Libya has been in a "very fragile" state of security for a while, and the U.S. and international community failed in paying the country consistent and adequate attention so that it would grow stronger since the killing of its longtime dictator Moammar Gadhafi in October 2011.
That's according to Fran Townsend, a former Homeland Security adviser to President George W. Bush and current CNN contributor who spoke Wednesday morning in the wake of the death of J. Christopher Stevens, the U.S. ambassador to Libya. Stevens was killed in an attack on a diplomatic facility in Benghazi on Tuesday.
Libya "really needs the attention and support of the international community," Townsend said. "Unfortunately it will now get the attention it needed before this tragedy."
"I think we [the United States] have supported the freedom movement [throughout the region], especially in Libya," Townsend said. "We supported the strikes. We were a part of the effort by NATO. But it's not enough, right? It's not enough to help people actually get their freedom, overthrow a government. You're going to have to come in behind them and help them as a fledgling democracy."
"The first indication of a working democracy if that it can protect its own people. And Libya is struggling. I was there. To take in the military elements, the ministry of interior and border guards [are] trying to get the equipment they need. And the attention of the international community, quite frankly, has turned elsewhere.
"There are hot spots in Syria," she said. "There are hot spots around the world where we're engaged. Our attention with the Iran nuclear program and everyone has said Libya fell off people's attention. And I must tell you, if we don't want to see these sorts of tragedies, we need to have a longer attention span and commit ourselves to helping fledgling democracies get up and running and be able to protect their own."
She counted Stevens as a friend and said she spent time with him just two weeks ago.
"I was in Tripoli on a business trip," she said. "He was not only a friend, but I think to give our viewers some context, Chris Stevens had a particular sort of affinity for Benghazi," she said. "He [was] in D.C. in 2007 when I was in the White House...He was there with me when I traveled to speak to Moammar Ghadafi. [Stevens] knew the rebels in Benghazi. He felt very comfortable there.

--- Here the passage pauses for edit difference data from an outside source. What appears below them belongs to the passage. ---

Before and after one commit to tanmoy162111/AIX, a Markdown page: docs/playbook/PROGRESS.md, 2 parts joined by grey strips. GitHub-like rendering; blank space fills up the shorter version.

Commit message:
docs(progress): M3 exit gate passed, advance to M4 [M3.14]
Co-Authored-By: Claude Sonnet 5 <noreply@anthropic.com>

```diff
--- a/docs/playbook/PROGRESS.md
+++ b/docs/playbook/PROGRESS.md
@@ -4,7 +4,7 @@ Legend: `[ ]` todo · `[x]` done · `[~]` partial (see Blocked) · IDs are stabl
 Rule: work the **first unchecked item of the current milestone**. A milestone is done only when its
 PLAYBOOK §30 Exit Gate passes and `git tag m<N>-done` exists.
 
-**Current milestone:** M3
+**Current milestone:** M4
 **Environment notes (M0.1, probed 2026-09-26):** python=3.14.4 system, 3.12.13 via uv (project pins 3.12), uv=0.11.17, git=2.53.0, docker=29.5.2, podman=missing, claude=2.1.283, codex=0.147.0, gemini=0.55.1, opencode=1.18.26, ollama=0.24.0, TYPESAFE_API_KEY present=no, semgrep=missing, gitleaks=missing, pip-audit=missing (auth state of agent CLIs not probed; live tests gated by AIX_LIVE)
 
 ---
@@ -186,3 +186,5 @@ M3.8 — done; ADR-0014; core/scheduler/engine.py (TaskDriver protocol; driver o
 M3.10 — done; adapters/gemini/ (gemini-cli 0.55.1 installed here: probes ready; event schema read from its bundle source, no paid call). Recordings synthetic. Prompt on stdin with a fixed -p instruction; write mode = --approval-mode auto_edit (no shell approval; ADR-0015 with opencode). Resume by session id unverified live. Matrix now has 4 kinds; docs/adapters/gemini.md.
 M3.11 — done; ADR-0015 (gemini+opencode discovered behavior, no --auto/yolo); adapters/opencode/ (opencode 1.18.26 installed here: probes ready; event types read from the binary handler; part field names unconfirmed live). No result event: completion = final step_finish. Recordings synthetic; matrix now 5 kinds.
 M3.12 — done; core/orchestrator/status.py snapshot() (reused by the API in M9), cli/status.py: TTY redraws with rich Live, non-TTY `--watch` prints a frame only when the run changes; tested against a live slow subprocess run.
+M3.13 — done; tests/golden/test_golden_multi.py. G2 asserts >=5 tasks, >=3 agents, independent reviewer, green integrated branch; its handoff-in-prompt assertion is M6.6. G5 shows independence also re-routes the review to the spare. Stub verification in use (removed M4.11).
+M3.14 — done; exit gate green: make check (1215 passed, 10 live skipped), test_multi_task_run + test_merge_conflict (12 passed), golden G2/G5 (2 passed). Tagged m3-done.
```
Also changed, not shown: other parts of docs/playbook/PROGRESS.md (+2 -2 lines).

"This was not your typical starched shirt ambassador. This was a guy who was a real professional who rolled up his sleeves, who wanted to help the Libyans get the freedom that they have fought for. It's an extraordinary loss, not only for the State Department - and obviously Chris' family - but for the country."
CNN asked, "By all accounts Chris Stevens was a very special man with a very special affinity to Libya. He was a key part in the American role over there over the last year and a half as the rapid changes were happening in the Arab Spring. What does his death then today signify to you?"
"You could tell in talking to people both in the Libyan government and at the U.S. Embassy that there have been real concerns," she answered.
Townsend said there is a city called Derna, east of Benghazi, where there's a growing extremist element.
"People [talked] to me about that while I was there, that this group - this al Qaeda, Islamist, extremist group - is gaining strength in numbers, and they were moving west."
Stevens offered to take Townsend to Benghazi. She couldn't go because she wasn't going to be in the country long enough, she said.
"I give him tremendous credit," she said. "He was willing to go there to talk to folks and to try to help them. But one individual alone, even with the Embassy staff - I don't want to misstate it - it's a terrific staff, very strong, who were very inspired by Chris Stevens' commitment to Libya. But it needs more. It needs a whole government approach.
"It's what we talked about in Iraq. You can't simply go in and break stuff and overthrow a government, pack up your stuff and go home and leave your diplomats there," she said. "You actually need to do more in terms of commitment of the international community to help build institutions."
Gadhafi, who was killed by Libyans, "didn't permit civil institutions," Townsend said. "He was an autocratic dictator and we knew that. So when he was overthrown, the new government was going to need long-term support," she said. "They have their own money from oil. They needed help building civil institutions."